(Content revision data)
○ ○ ○ ○

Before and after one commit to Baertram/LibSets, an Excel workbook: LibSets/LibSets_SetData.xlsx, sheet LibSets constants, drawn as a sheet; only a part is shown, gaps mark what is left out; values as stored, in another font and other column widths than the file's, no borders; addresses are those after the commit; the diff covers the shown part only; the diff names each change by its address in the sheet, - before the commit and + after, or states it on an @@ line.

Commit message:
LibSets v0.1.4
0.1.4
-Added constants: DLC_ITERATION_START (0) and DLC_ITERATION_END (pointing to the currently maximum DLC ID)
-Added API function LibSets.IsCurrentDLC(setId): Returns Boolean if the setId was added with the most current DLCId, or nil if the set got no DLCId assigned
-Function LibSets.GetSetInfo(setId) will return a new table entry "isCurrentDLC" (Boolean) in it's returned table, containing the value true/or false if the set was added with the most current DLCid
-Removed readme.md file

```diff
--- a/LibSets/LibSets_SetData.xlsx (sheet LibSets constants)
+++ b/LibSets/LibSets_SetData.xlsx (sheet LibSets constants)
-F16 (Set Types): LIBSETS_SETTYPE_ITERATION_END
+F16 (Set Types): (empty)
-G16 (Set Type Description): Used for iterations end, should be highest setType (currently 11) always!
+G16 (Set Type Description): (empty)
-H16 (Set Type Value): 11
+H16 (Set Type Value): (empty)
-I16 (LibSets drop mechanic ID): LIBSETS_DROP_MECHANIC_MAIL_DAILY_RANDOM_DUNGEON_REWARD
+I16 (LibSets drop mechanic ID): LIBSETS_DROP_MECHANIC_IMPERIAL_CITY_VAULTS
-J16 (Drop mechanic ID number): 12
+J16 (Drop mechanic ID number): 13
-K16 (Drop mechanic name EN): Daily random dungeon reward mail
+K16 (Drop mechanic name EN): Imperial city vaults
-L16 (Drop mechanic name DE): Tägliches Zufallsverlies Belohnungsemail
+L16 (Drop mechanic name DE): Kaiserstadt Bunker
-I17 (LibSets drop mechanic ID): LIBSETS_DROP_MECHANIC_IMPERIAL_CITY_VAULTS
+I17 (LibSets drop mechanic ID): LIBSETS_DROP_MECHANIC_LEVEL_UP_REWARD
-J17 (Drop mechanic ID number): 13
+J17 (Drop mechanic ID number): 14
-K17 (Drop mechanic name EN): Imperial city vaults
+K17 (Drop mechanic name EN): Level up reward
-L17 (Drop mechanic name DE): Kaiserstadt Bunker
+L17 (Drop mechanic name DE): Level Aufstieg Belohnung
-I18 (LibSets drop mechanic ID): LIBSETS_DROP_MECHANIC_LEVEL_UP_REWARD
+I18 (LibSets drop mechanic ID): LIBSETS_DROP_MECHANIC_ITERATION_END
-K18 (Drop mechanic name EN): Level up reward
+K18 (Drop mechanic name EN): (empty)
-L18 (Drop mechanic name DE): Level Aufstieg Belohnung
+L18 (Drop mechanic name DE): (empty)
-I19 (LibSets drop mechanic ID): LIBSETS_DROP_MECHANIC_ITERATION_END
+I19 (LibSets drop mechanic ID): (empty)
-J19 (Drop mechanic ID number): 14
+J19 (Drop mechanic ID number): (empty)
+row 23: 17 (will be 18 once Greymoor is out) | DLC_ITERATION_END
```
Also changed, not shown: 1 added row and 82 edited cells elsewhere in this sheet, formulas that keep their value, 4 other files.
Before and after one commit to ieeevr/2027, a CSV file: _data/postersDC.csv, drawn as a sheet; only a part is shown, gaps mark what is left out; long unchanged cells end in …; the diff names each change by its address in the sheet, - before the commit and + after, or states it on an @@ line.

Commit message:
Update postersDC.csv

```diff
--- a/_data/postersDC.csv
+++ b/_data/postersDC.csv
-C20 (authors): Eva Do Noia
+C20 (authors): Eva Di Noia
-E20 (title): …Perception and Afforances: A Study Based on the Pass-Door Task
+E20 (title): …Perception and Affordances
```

○ ○ ○ ○

**Description of the task**
Could you copy every record above exactly as it appears?

**Your solution**
Before and after one commit to Baertram/LibSets, an Excel workbook: LibSets/LibSets_SetData.xlsx, sheet LibSets constants, drawn as a sheet; only a part is shown, gaps mark what is left out; values as stored, in another font and other column widths than the file's, no borders; addresses are those after the commit; the diff covers the shown part only; the diff names each change by its address in the sheet, - before the commit and + after, or states it on an @@ line.

Commit message:
LibSets v0.1.4
0.1.4
-Added constants: DLC_ITERATION_START (0) and DLC_ITERATION_END (pointing to the currently maximum DLC ID)
-Added API function LibSets.IsCurrentDLC(setId): Returns Boolean if the setId was added with the most current DLCId, or nil if the set got no DLCId assigned
-Function LibSets.GetSetInfo(setId) will return a new table entry "isCurrentDLC" (Boolean) in it's returned table, containing the value true/or false if the set was added with the most current DLCid
-Removed readme.md file

```diff
--- a/LibSets/LibSets_SetData.xlsx (sheet LibSets constants)
+++ b/LibSets/LibSets_SetData.xlsx (sheet LibSets constants)
-F16 (Set Types): LIBSETS_SETTYPE_ITERATION_END
+F16 (Set Types): (empty)
-G16 (Set Type Description): Used for iterations end, should be highest setType (currently 11) always!
+G16 (Set Type Description): (empty)
-H16 (Set Type Value): 11
+H16 (Set Type Value): (empty)
-I16 (LibSets drop mechanic ID): LIBSETS_DROP_MECHANIC_MAIL_DAILY_RANDOM_DUNGEON_REWARD
+I16 (LibSets drop mechanic ID): LIBSETS_DROP_MECHANIC_IMPERIAL_CITY_VAULTS
-J16 (Drop mechanic ID number): 12
+J16 (Drop mechanic ID number): 13
-K16 (Drop mechanic name EN): Daily random dungeon reward mail
+K16 (Drop mechanic name EN): Imperial city vaults
-L16 (Drop mechanic name DE): Tägliches Zufallsverlies Belohnungsemail
+L16 (Drop mechanic name DE): Kaiserstadt Bunker
-I17 (LibSets drop mechanic ID): LIBSETS_DROP_MECHANIC_IMPERIAL_CITY_VAULTS
+I17 (LibSets drop mechanic ID): LIBSETS_DROP_MECHANIC_LEVEL_UP_REWARD
-J17 (Drop mechanic ID number): 13
+J17 (Drop mechanic ID number): 14
-K17 (Drop mechanic name EN): Imperial city vaults
+K17 (Drop mechanic name EN): Level up reward
-L17 (Drop mechanic name DE): Kaiserstadt Bunker
+L17 (Drop mechanic name DE): Level Aufstieg Belohnung
-I18 (LibSets drop mechanic ID): LIBSETS_DROP_MECHANIC_LEVEL_UP_REWARD
+I18 (LibSets drop mechanic ID): LIBSETS_DROP_MECHANIC_ITERATION_END
-K18 (Drop mechanic name EN): Level up reward
+K18 (Drop mechanic name EN): (empty)
-L18 (Drop mechanic name DE): Level Aufstieg Belohnung
+L18 (Drop mechanic name DE): (empty)
-I19 (LibSets drop mechanic ID): LIBSETS_DROP_MECHANIC_ITERATION_END
+I19 (LibSets drop mechanic ID): (empty)
-J19 (Drop mechanic ID number): 14
+J19 (Drop mechanic ID number): (empty)
+row 23: 17 (will be 18 once Greymoor is out) | DLC_ITERATION_END
```
Also changed, not shown: 1 added row and 82 edited cells elsewhere in this sheet, formulas that keep their value, 4 other files.
Before and after one commit to ieeevr/2027, a CSV file: _data/postersDC.csv, drawn as a sheet; only a part is shown, gaps mark what is left out; long unchanged cells end in …; the diff names each change by its address in the sheet, - before the commit and + after, or states it on an @@ line.

Commit message:
Update postersDC.csv

```diff
--- a/_data/postersDC.csv
+++ b/_data/postersDC.csv
-C20 (authors): Eva Do Noia
+C20 (authors): Eva Di Noia
-E20 (title): …Perception and Afforances: A Study Based on the Pass-Door Task
+E20 (title): …Perception and Affordances
```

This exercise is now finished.